Instructions to follow: Scan the lines below for "figure" and copy the matches.

Information shown:
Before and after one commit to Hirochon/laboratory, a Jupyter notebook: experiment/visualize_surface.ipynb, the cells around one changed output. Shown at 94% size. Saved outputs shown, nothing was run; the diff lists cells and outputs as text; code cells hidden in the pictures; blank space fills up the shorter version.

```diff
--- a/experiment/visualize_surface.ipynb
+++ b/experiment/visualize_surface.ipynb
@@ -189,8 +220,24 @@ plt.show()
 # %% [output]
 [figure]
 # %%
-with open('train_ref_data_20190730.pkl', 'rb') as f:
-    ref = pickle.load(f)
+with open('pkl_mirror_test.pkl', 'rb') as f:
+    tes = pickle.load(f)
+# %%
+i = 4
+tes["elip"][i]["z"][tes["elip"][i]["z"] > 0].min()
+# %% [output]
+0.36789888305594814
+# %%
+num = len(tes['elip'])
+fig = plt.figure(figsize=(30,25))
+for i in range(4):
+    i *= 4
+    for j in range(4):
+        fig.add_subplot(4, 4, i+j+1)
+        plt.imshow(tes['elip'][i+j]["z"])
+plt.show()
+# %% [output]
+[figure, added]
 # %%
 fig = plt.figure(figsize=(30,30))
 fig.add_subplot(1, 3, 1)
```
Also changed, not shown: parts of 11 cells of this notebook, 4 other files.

--

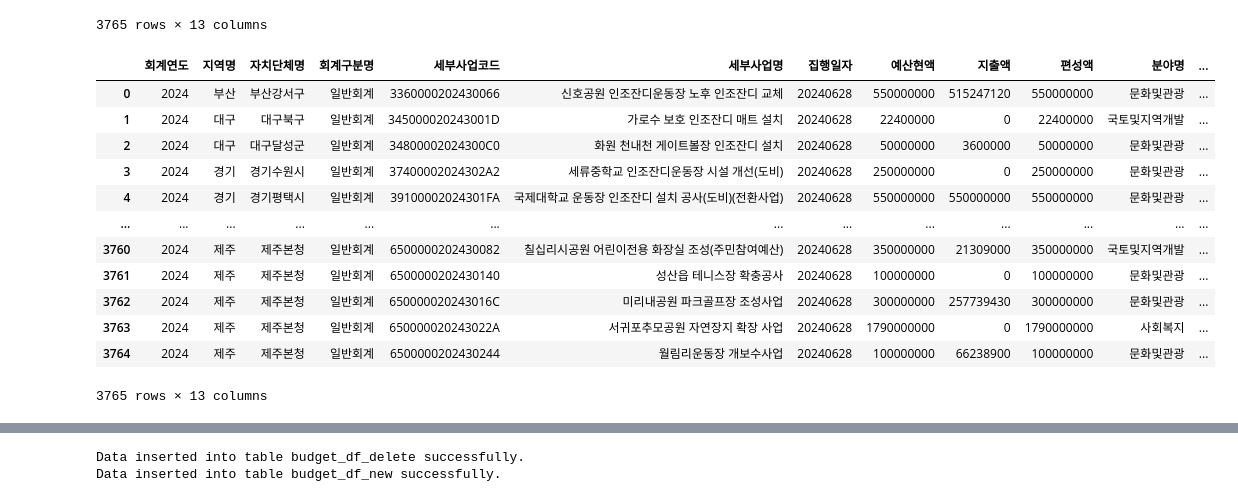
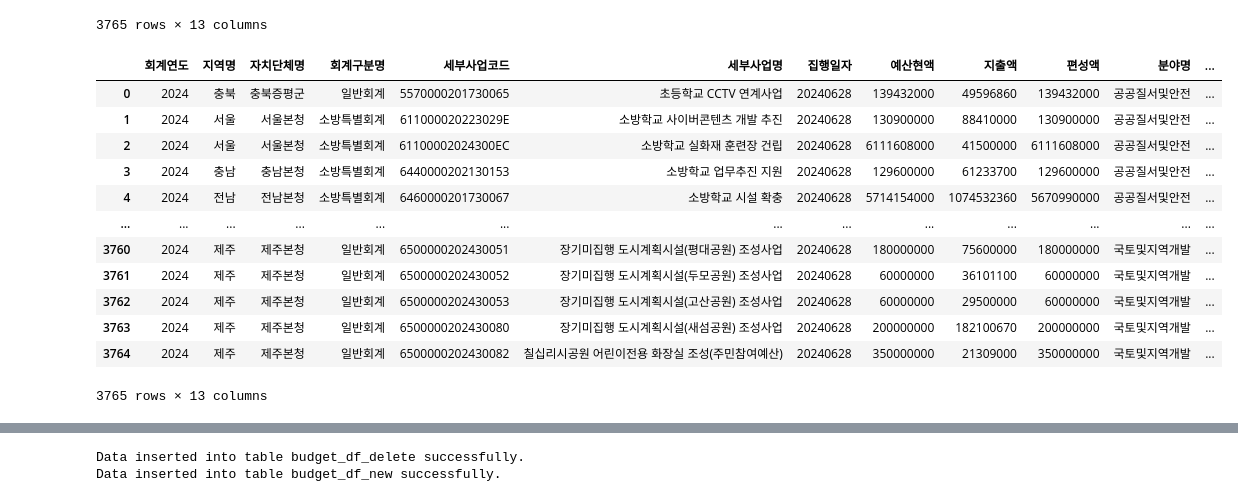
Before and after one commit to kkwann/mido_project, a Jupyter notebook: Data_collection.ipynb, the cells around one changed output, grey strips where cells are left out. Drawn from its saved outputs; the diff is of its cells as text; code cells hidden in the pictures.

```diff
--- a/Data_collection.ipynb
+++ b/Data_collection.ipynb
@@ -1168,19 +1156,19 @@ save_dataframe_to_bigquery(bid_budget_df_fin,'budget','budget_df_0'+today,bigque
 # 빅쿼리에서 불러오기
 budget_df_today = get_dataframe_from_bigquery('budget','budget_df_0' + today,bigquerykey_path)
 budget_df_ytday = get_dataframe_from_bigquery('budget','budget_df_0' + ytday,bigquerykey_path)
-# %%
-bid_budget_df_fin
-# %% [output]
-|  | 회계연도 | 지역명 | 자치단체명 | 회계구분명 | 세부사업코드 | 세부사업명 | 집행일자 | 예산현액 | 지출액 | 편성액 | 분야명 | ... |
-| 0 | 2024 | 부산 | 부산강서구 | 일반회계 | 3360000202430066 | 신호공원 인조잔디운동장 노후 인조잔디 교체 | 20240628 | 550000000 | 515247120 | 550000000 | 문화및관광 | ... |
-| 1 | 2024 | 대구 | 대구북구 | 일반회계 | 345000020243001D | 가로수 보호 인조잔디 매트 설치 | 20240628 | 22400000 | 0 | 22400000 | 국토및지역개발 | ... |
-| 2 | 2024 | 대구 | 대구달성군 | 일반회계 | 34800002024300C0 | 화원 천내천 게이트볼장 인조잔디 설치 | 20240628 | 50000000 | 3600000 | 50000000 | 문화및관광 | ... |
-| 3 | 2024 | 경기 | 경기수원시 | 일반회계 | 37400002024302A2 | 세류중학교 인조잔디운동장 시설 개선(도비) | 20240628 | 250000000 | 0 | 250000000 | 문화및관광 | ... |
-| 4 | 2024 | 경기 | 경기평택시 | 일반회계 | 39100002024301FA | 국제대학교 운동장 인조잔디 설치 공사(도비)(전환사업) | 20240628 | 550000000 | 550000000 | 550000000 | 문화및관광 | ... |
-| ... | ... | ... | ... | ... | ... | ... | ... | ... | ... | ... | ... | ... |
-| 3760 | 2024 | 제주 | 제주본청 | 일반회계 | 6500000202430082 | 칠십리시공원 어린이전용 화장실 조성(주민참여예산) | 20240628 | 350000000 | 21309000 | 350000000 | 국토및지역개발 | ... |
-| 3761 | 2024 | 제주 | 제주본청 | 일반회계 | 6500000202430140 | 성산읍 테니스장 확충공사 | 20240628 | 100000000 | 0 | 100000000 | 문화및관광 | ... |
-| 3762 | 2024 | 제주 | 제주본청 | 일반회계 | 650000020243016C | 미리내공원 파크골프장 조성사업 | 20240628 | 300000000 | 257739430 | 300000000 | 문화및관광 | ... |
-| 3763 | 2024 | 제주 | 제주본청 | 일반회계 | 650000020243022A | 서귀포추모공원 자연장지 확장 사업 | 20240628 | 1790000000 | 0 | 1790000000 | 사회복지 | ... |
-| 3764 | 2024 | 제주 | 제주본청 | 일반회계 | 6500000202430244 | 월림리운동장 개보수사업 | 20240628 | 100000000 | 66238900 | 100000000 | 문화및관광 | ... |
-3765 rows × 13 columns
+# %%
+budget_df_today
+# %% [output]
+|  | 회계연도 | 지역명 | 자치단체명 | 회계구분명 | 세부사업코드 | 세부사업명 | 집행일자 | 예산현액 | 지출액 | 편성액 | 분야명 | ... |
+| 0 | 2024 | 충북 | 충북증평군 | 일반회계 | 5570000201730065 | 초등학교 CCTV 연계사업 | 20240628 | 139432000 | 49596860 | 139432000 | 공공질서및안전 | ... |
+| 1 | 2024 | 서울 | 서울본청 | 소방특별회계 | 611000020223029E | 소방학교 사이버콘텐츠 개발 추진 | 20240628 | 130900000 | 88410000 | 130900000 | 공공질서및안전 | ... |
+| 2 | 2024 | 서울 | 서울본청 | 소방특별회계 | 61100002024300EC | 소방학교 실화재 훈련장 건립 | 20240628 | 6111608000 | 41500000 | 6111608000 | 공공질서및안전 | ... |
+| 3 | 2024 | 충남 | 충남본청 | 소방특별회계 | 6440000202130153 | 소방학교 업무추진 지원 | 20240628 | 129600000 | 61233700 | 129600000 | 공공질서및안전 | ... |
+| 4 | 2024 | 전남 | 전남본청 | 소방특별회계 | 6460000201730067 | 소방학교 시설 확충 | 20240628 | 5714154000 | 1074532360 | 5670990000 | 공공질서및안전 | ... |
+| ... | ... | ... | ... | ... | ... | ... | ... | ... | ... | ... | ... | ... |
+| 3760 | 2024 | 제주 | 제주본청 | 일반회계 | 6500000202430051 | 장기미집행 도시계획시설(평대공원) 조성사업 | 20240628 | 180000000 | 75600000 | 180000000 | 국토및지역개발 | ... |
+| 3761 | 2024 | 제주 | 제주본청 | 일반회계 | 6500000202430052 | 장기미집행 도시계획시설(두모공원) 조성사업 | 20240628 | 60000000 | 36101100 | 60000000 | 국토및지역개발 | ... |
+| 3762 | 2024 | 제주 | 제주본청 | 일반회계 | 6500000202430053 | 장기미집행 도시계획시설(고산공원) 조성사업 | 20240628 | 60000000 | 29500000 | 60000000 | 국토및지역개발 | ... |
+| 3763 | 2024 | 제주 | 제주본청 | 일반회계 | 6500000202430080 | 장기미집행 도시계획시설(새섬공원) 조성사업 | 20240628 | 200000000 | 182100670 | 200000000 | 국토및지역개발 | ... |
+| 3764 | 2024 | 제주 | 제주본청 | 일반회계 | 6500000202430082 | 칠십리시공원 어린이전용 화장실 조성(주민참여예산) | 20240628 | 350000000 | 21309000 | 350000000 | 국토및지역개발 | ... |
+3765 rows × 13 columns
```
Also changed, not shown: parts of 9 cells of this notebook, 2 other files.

Result below:
 [figure]
+fig = plt.figure(figsize=(30,25))
+[figure, added]
 fig = plt.figure(figsize=(30,30))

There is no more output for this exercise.